> **PROBLEM REQUIREMENTS**:
Count the lines below that contain the word "center", and state only that number.

> **Before-and-after change data**:
■ ■ ■ ■ ■ ■ ■

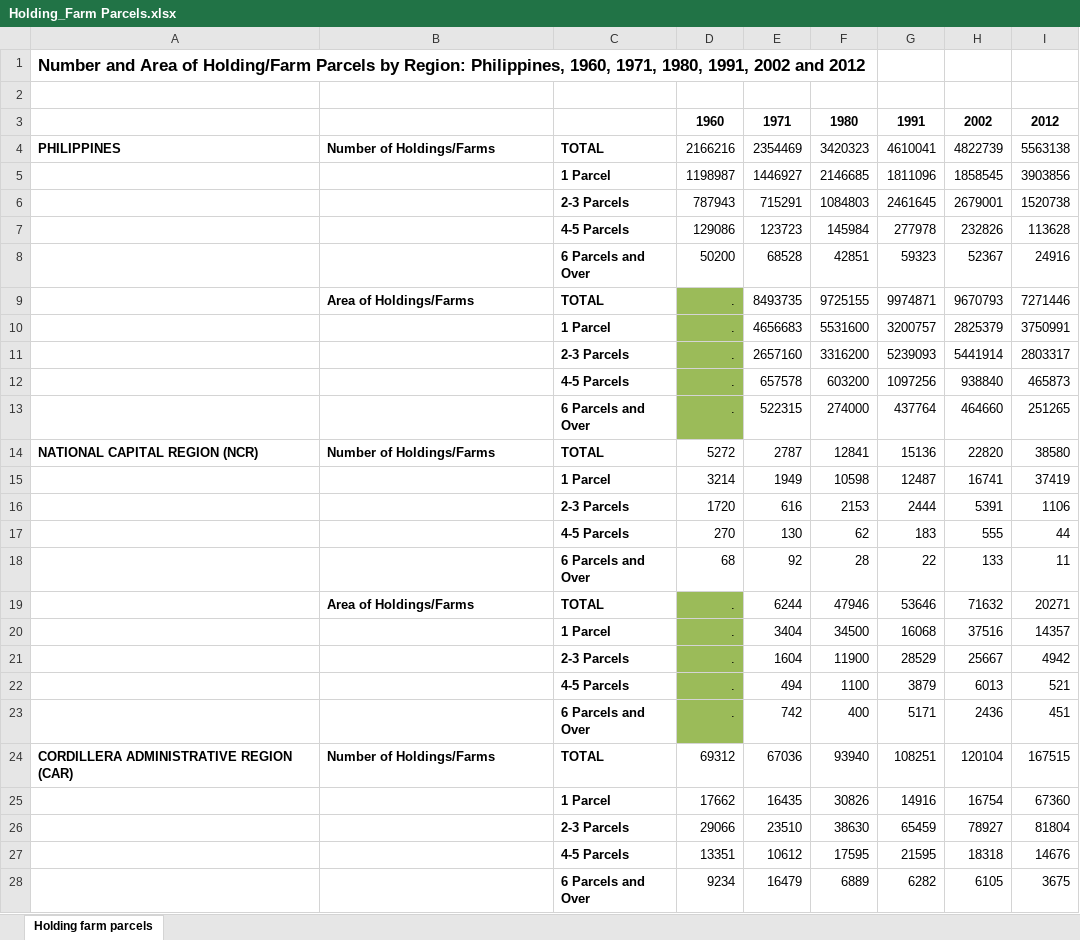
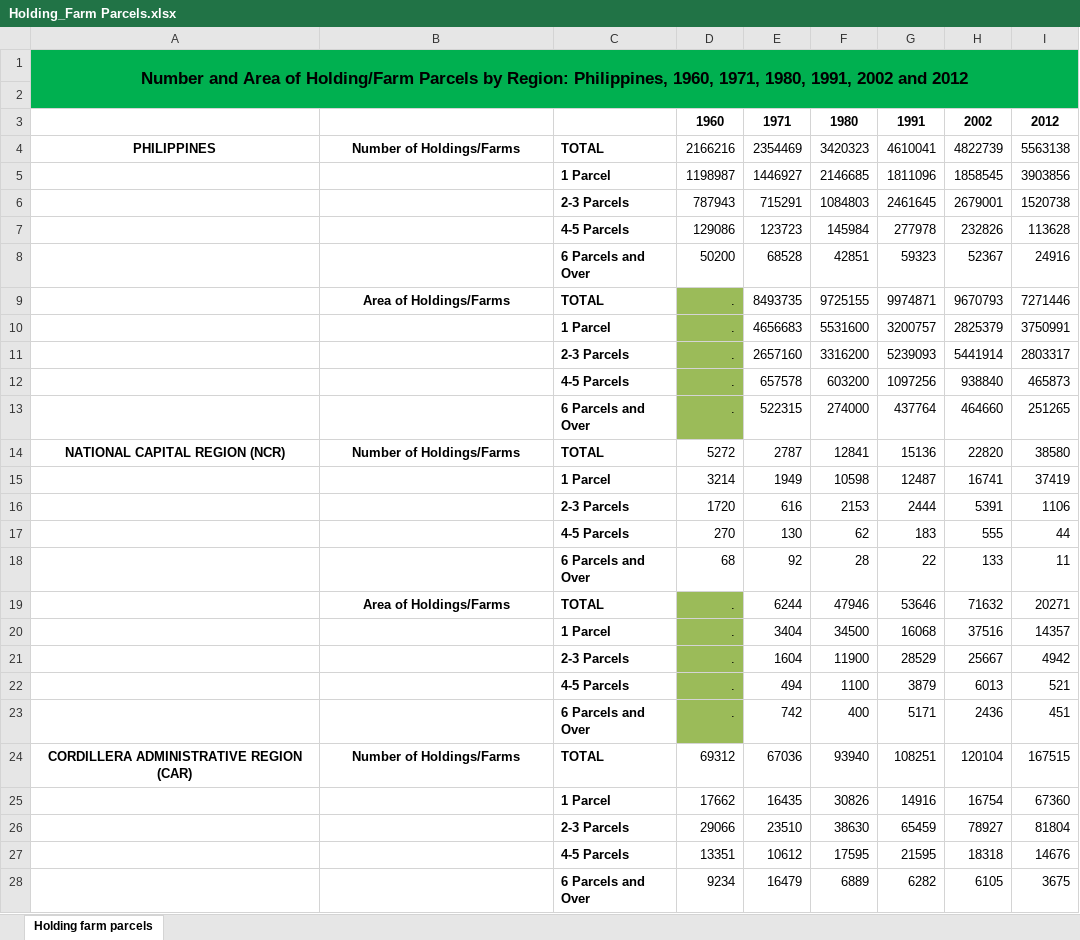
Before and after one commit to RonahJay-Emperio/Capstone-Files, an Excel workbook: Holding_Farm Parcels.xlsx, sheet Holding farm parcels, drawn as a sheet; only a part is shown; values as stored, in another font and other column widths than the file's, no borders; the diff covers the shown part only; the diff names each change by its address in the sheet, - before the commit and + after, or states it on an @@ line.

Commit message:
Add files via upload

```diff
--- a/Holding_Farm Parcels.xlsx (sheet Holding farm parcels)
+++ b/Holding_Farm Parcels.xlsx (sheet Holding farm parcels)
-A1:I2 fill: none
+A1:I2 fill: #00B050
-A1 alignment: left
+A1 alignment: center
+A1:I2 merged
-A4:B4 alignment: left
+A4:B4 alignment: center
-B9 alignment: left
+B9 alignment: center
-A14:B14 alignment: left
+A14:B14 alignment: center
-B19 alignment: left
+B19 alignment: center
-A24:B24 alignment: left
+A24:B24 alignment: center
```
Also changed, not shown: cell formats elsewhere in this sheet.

■ ■ ■ ■ ■ ■ ■

> **TASK SOLUTION**:
6